“I grew up in Canada (I hold both American and Canadian citizenship) and what I see in these photos feels personal. I remember very clearly the bullying and taunts that the few non-white kids, myself included, routinely faced in school. As a Muslim kid, I was forced to leave my elementary school classroom and wait in the hall while the Lord’s Prayer was read aloud over the school speakers. As a brown kid, I was constantly told by other kids that I was dirty because my knees and elbows were a darker color than the rest of my skin. In my high-school gym’s locker room, I was regularly ridiculed and beaten because I was a ‘Paki,’ and any brown kid in Canada when I was growing up was pejoratively called a ‘Paki.’ My feeble response at the time was to tell my attackers: ‘I’m not from Pakistan.’ That would sometimes elicit a pause. Then a chuckle. Then the beating would continue…
Canadian racism is real, and it’s still as pernicious, systemic and psychologically damaging as any other. Indigenous communities in particular are still forced to battle Canadian racism in the most profound ways conceivable. And until there is a real movement to confront and eliminate it in all of its varieties, racism will live on in Canada and these incidents and injustices will keep occurring.

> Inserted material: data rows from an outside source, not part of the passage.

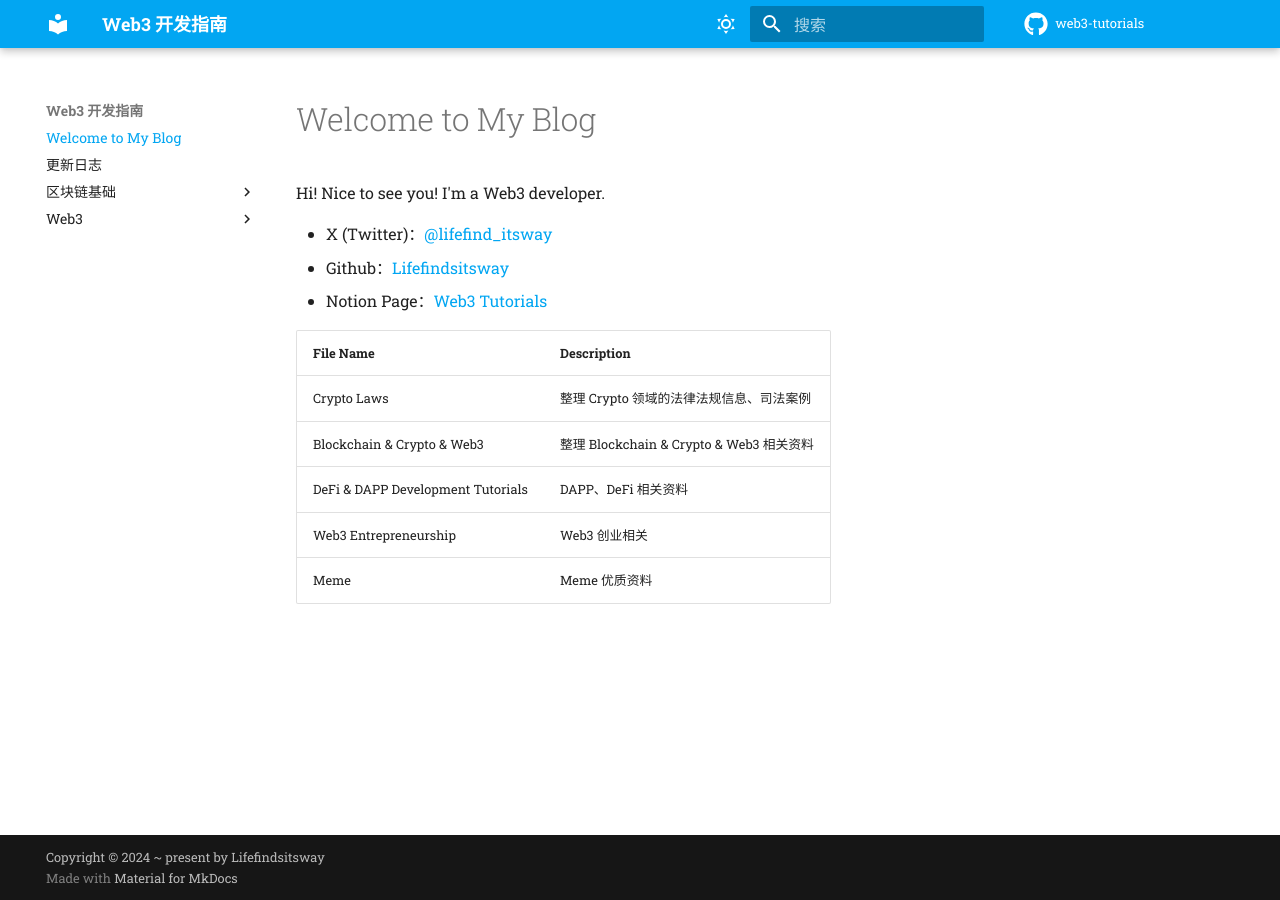
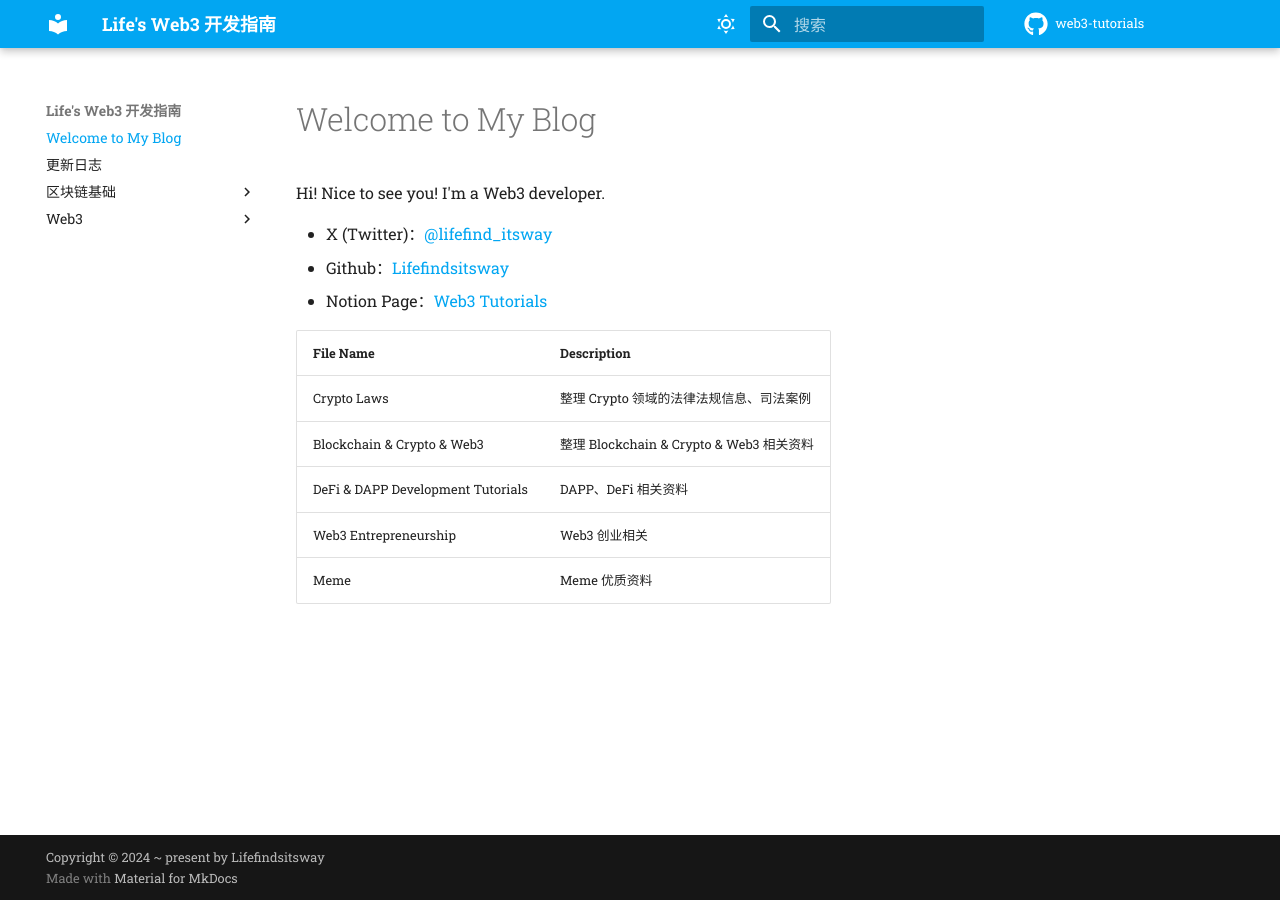
Before and after one commit to lifefindsitsway/web3-tutorials, an MkDocs documentation site: the page built from docs/index.md, in a window 1280 px wide. Built offline with MkDocs 1.6.1 and Material for MkDocs 9.7.7, drawn with Linux system fonts in a browser that asks for light colours; comment, search, counter and statistics services are not loaded.

Commit message:
Life's Web3 开发指南

```diff
--- a/mkdocs.yml
+++ b/mkdocs.yml
@@ -1,4 +1,4 @@
-site_name: Web3 开发指南
+site_name: Life's Web3 开发指南
 site_url: https://lifefindsitsway.wiki/
 repo_name: web3-tutorials
 repo_url: https://github.com/lifefindsitsway/web3-tutorials
```
Also changed, not shown: README.md (+1 -1 lines).
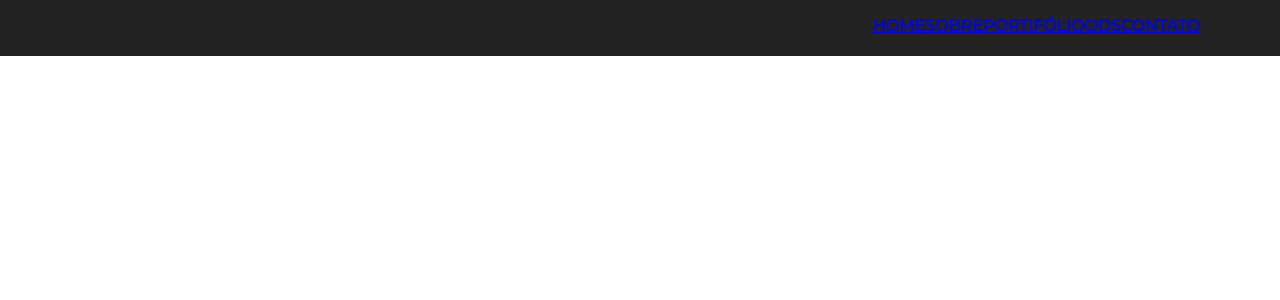
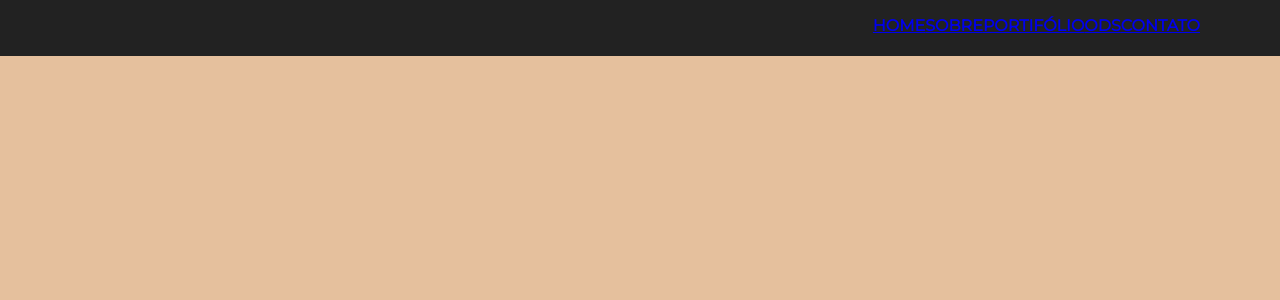
Before and after one commit to denisebosisio/Portifolio, a React (Create React App) app: page /about in a window 1280 px wide. Shown: the top 300 px of the page. Built offline with nearby package versions, Linux system fonts and the light colour scheme.

Commit message:
Atualizado

```diff
--- a/src/Pages/Sobre.jsx
+++ b/src/Pages/Sobre.jsx
@@ -1,10 +1,20 @@
 import React from 'react';
 import Header from '../Componente/Header';
+import styled from 'styled-components';
+
+const Container = styled.section`
+    width: 100%;
+    height: 100vh;
+    background: #E5C09D;
+`
 
 export default function Sobre(){
     return(
-        <section>
+        <Container>
             <Header />
-        </section>
+            <div>
+
+            </div>
+        </Container>
     )
 }
```
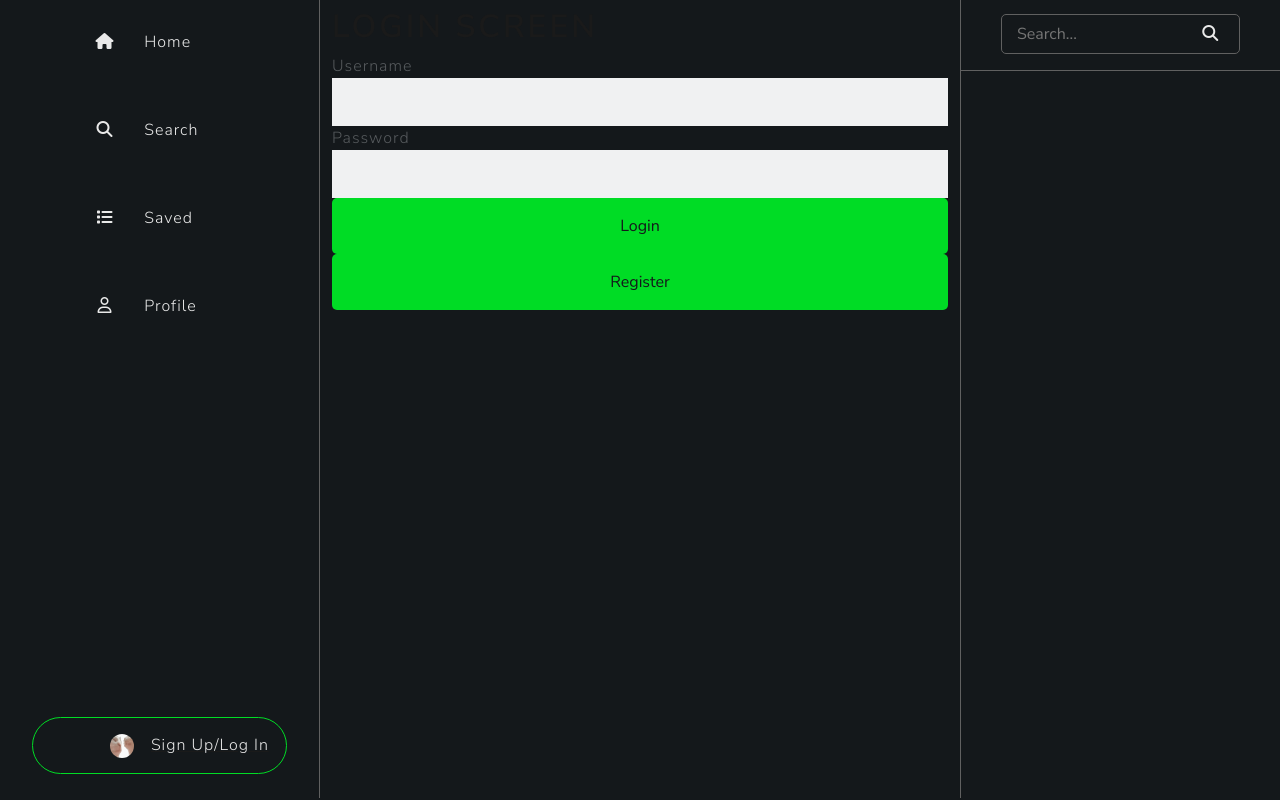
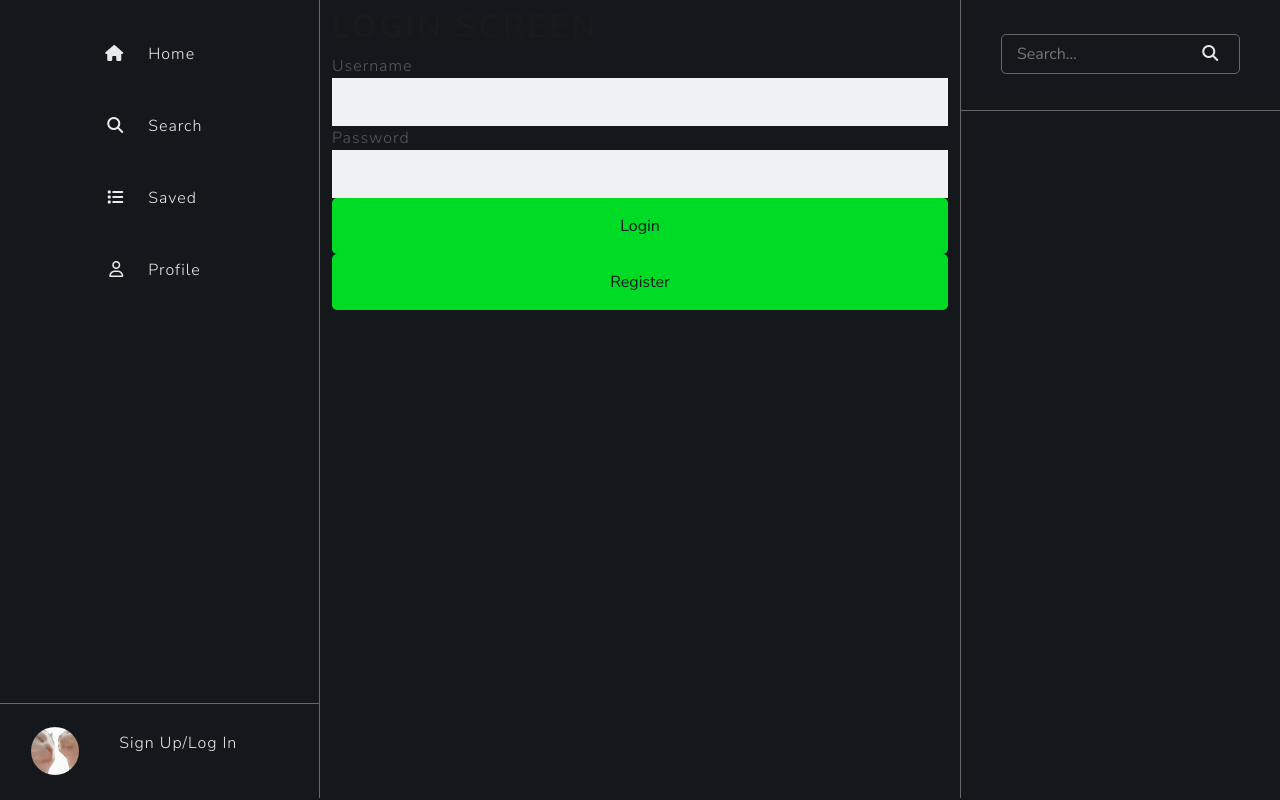
Before and after one commit to toucanfoosh/cs5610-finalproject, a React (Create React App) app: page /login in a window 1280 px wide. Built offline with nearby package versions, Linux system fonts and the light colour scheme; no server answers.

Commit message:
navbar ui updates

```diff
--- a/src/home/post-item.js
+++ b/src/home/post-item.js
@@ -13,7 +13,7 @@ const PostItem = ({ post }) => {
     return (
         <div className="sf-tertiary p-3">
             <div className="row">
-                <div className="col-2 col-md-1 d-flex-inline align-self-center">
+                <div className="col-2 col-md-1 align-self-center">
                     <div className='d-flex justify-content-center'>
                         <img className="sf-pfp" src={`./images/${post.avatar}`} />
                     </div>
--- a/src/index.css
+++ b/src/index.css
@@ -3,7 +3,8 @@
     --primary: #14181b;
     /* --secondary: #000000; */
     --secondary: #e9e9e9;
-    --tertiary: #606060;
+    --tertiary: #676767;
+    --tertiary-darker: #2f2f2f;
     --accent: #00dc25;
     --accent-darker: #00ac1d;
     --clear: #ffffff00;
@@ -14,6 +15,14 @@ body {
     max-width: 100%;
     background-color: var(--primary);
     /* overflow-x: hidden; */
+}
+
+a,
+a:link,
+a:visited,
+a:hover,
+a:active{
+    text-decoration: none;
 }
 
 .sf-test {
@@ -46,6 +55,14 @@ body {
     background-color: var(--tertiary) !important;
 }
 
+.sf-tertiary-darker {
+    color: var(--tertiary-darker) !important;
+}
+
+.sf-bg-tertiary-darker {
+    background-color: var(--tertiary-darker) !important;
+}
+
 .sf-accent {
     color: var(--accent) !important;
 }
@@ -68,8 +85,8 @@ body {
 
 .sf-pfp {
     border-radius: 50%;
-    width: 50px;
-    height: 50px;
+    width: 3rem;
+    height: 3rem;
 }
 
 .sf-side {
--- a/src/nav-bar/index.css
+++ b/src/nav-bar/index.css
@@ -7,6 +7,7 @@
 }
 
 .sf-navbar {
+    padding-top: 10px;
     height: 100vh;
     display: flex;
     flex-direction: column;
@@ -14,15 +15,31 @@
 }
 
 .sf-navbar-item {
-    padding: 2rem 0;
+    /* padding: 2rem 0; */
+    transition: .3s;
+    border-top-right-radius: 20px;
+    border-top-left-radius: 20px;
+    border-bottom-right-radius: 20px;
+    border-bottom-left-radius: 20px;
+}
+
+.sf-navbar-item:hover {
+    background-color: var(--tertiary-darker);
 }
 
 .sf-navbar-profile {
     bottom: 2vh;
 }
 
-.sf-mobile-item-padding span {
-    padding: 0 10px;
+.sf-mobile-navbar-item {
+    padding: 5px 0;
+    margin: 0 30%;
+    border-radius: 50%;
+    transition: .3s;
+}
+
+.sf-mobile-navbar-item:hover {
+    background-color: var(--tertiary-darker);
 }
 
 .sf-mobile-nav-pfp {
@@ -31,10 +48,14 @@
     border-radius: 50%;
 }
 
-.sf-nav-pfp {
-    width: 1.5rem;
-    height: 1.5rem;
+.sf-mobile-nav-pfp-container {
+    padding: 5px;
     border-radius: 50%;
+    transition: .3s;
+}
+
+.sf-mobile-nav-pfp-container:hover {
+    background-color: var(--tertiary-darker);
 }
 
 .sf-mobile-navbar {
@@ -44,11 +65,14 @@
 }
 
 .sf-nav-profile-full {
-    border: 1px solid var(--accent);
-    border-end-end-radius: 50px;
-    border-end-start-radius: 50px;
-    border-start-end-radius: 50px;
-    border-start-start-radius: 50px;
+    text-decoration: none;
+    border-top: 1px solid var(--tertiary);
+    width: calc(100% + 16px);
+    margin-left: -8px;
+}
+
+.sf-nav-profile-full:hover {
+    background-color: var(--tertiary-darker);
 }
 
 .sf-nav-profile-item {
--- a/src/nav-bar/mobile-item.js
+++ b/src/nav-bar/mobile-item.js
@@ -16,13 +16,15 @@ const MobileItem = (
     }
 ) => {
     return (
-        <Link key={item._id} className={`list-group-item ${IsActive(item.title, active)} col align-self-center`} to={item.href}>
+        <div className="col align-self-center">
             <div className="text-center sf-secondary">
-                    <div className="sf-mobile-item-padding">
+                <Link key={item._id} className={`sf-secondary ${IsActive(item.title, active)} `} to={item.href}>
+                    <div className="sf-mobile-navbar-item">
                         <span className={`${item.icon}`}></span>
-                </div>
+                    </div>
+                </Link>
             </div>
-        </Link>
+        </div>
     );
 };
 
--- a/src/nav-bar/mobile.js
+++ b/src/nav-bar/mobile.js
@@ -2,6 +2,8 @@ import MobileItem from "./mobile-item";
 import sidebar from "./sidebar.json";
 import '../index.css';
 import "./index.css";
+import { Link } from "react-router-dom";
+
 
 const MobileNavBar = ({ active = 'home' }) => {
     return (
@@ -12,8 +14,12 @@ const MobileNavBar = ({ active = 'home' }) => {
                         <MobileItem item={sidebarItem} active={active} />
                     ))}
                 </div>
-                <div className="col-2 text-center">
-                    <img src="./images/catjam.jpg" className="sf-mobile-nav-pfp" alt="profile" />
+                <div className="col-2 text-center d-inline-flex align-items-center justify-content-center">
+                    <Link to="/login">
+                        <div className="sf-mobile-nav-pfp-container">
+                            <img src="./images/catjam.jpg" className="sf-mobile-nav-pfp" alt="profile" />
+                        </div>
+                    </Link>
                 </div>
             </div>
         </div>
--- a/src/nav-bar/nav-item.js
+++ b/src/nav-bar/nav-item.js
@@ -23,19 +23,20 @@ const NavItem = (
     }
 
     return (
-        <Link key={item._id} className={`list-group-item ${IsActive(item.title, active)}`} to={item.href}>
-            <div className="d-flex-inline justify-content-center justify-content-xl-none sf-navbar-item">
-                <div className="row sf-secondary">
-                    <div className="d-none d-xl-block col-3"></div>
-                    <div className="col-12 col-xl-2 text-center sf-tertiary">
-                        <span className={`${item.icon} sf-secondary`}></span>
-                    </div>
-                    <div className="d-none d-xl-inline col-xl-7">
-                        <span>{item.title}</span>
+        <div className="justify-content-center justify-content-xl-none sf-navbar-item my-xl-0 my-3 mx-xl-4 py-2 py-xl-4">
+            <Link key={item._id} className={`list-group-item ${IsActive(item.title, active)}`} to={item.href}>
+                <div className="sf-secondary">
+                    <div className="row">
+                        <div className="text-center text-xl-end sf-tertiary col-xl-5">
+                            <span className={`${item.icon} sf-secondary`}></span>
+                        </div>
+                        <div className="d-none d-xl-inline text-start col-xl-7">
+                            <span>{item.title}</span>
+                        </div>
                     </div>
                 </div>
-            </div>
-        </Link>
+            </Link >
+        </div>
     );
 };
 
--- a/src/nav-bar/nav.js
+++ b/src/nav-bar/nav.js
@@ -26,44 +26,42 @@ const NavBar = ({ active = 'home' }) => {
                     <NavItem item={sidebarItem} active={active} />
                 ))}
             </div>
-            {
-                !currentUser &&
-                <Link to="/login">
-                    <div className="d-none d-xl-block sf-nav-profile-full mt-5 mb-4 mx-4">
-                        <div className="d-flex-inline justify-content-center justify-content-xl-none sf-nav-profile-item">
-                            <div className="row sf-secondary">
-                                <div className="d-none d-xl-block col-3"></div>
-                                <div className="col-12 col-xl-2 text-center sf-tertiary">
-                                    <img src="./images/catjam.jpg" className="sf-nav-pfp" />
+            <Link to="/login">
+                <div className="d-block sf-nav-profile-full py-2">
+                    <div className="justify-content-center justify-content-xl-none sf-nav-profile-item">
+                        <div className="sf-secondary">
+                            <div className="row">
+                                <div className="d-block text-center align-self-center sf-tertiary col-xl-4 px-1">
+                                    {
+                                        currentUser &&
+                                        <img src={`./images/${currentUser.avatar}`} className="sf-pfp" />
+                                    }
+                                    {
+                                        !currentUser &&
+                                        <img src="./images/catjam.jpg" className="sf-pfp" />
+                                    }
                                 </div>
-                                <div className="d-none d-xl-inline col-xl-7">
-                                    <span>Sign Up/Log In</span>
+                                <div className="d-none d-xl-inline text-start col-xl-8 align-items-center">
+                                    {
+                                        currentUser &&
+                                        <div>
+                                            <div className="py-1 sf-secondary text-decoration-none">{currentUser.username}</div>
+                                            <div className="py-1 sf-tertiary text-decoration-none">@{currentUser.handle}</div>
+                                        </div>
+                                    }
+                                    {
+                                        !currentUser &&
+                                        <div>
+                                            <div className="py-1 sf-secondary text-decoration-none">Sign Up/Log In</div>
+                                        </div>
+                                    }
                                 </div>
                             </div>
                         </div>
                     </div>
-                </Link>
-            }
-            {
-                currentUser &&
-                <Link to="/login">
-                    <div className="d-none d-xl-block sf-nav-profile-full mt-5 mb-4 mx-4">
-                        <div className="d-flex-inline justify-content-center justify-content-xl-none sf-nav-profile-item">
-                            <div className="row sf-secondary">
-                                <div className="d-none d-xl-block col-3"></div>
-                                <div className="col-12 col-xl-2 text-center sf-tertiary">
-                                    <img src={`./images/${currentUser.avatar}`} className="sf-nav-pfp" />
-                                </div>
-                                <div className="d-none d-xl-inline col-xl-7">
-                                    <span>{currentUser.username}</span>
-                                </div>
-                            </div>
-                        </div>
-                    </div>
-                </Link>
-            }
-
-        </div>
+                </div>
+            </Link >
+        </div >
     );
 };
 
--- a/src/side-bar/index.css
+++ b/src/side-bar/index.css
@@ -45,4 +45,5 @@
     background-color: var(--primary);
     width: calc(100% + 24px);
     margin-left: -12px;
+    padding: 20px 0;
 }
--- a/src/whats-happening/index.js
+++ b/src/whats-happening/index.js
@@ -40,7 +40,7 @@ const WhatsHappening = () => {
                 </div>
             }
             <div className="col-9 row">
-                <div className="col-2 col-md-1 d-flex-inline align-self-center">
+                <div className="col-2 col-md-1 align-self-center">
                     <img className='rounded-circle sf-pfp' src={`./images/catjam.jpg`} />
                 </div>
                 <div className="col-1" />
```
Also changed, not shown: 1 other file (tests, documents, lock files or other folders).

The immediate question in front of us is what Canadians should do today. Trudeau and his Liberal Party are now in the final weeks of a re-election campaign, and the main challenger, the Conservative Party, headed by Andrew Scheer, is already exploiting the scandal. Scheer has called Trudeau ‘not fit’ to be prime minister. But just days earlier, Scheer was excusing the rampant and excessive racism and homophobia found among members of his own party. And while the Liberals have disappointed indigenous communities on several fronts since assuming power, the Conservatives haven’t even offered an indigenous policy or strategy.
Which leads us to the clear answer. Justin Trudeau’s racist pantomimes are reprehensible. But let’s make sure that what we are examining is not only Trudeau but also Canada and its racism. Otherwise, the solutions we come up with will be not even skin deep but simply made-up.”
While that may help direct us to who not to vote for next month, it doesn’t make it any easier to decide who and what to vote in just over four weeks when/if we cast our ballot for real.
Another column for another day.
This column first appeared in the Halifax Examiner September 23, 2019.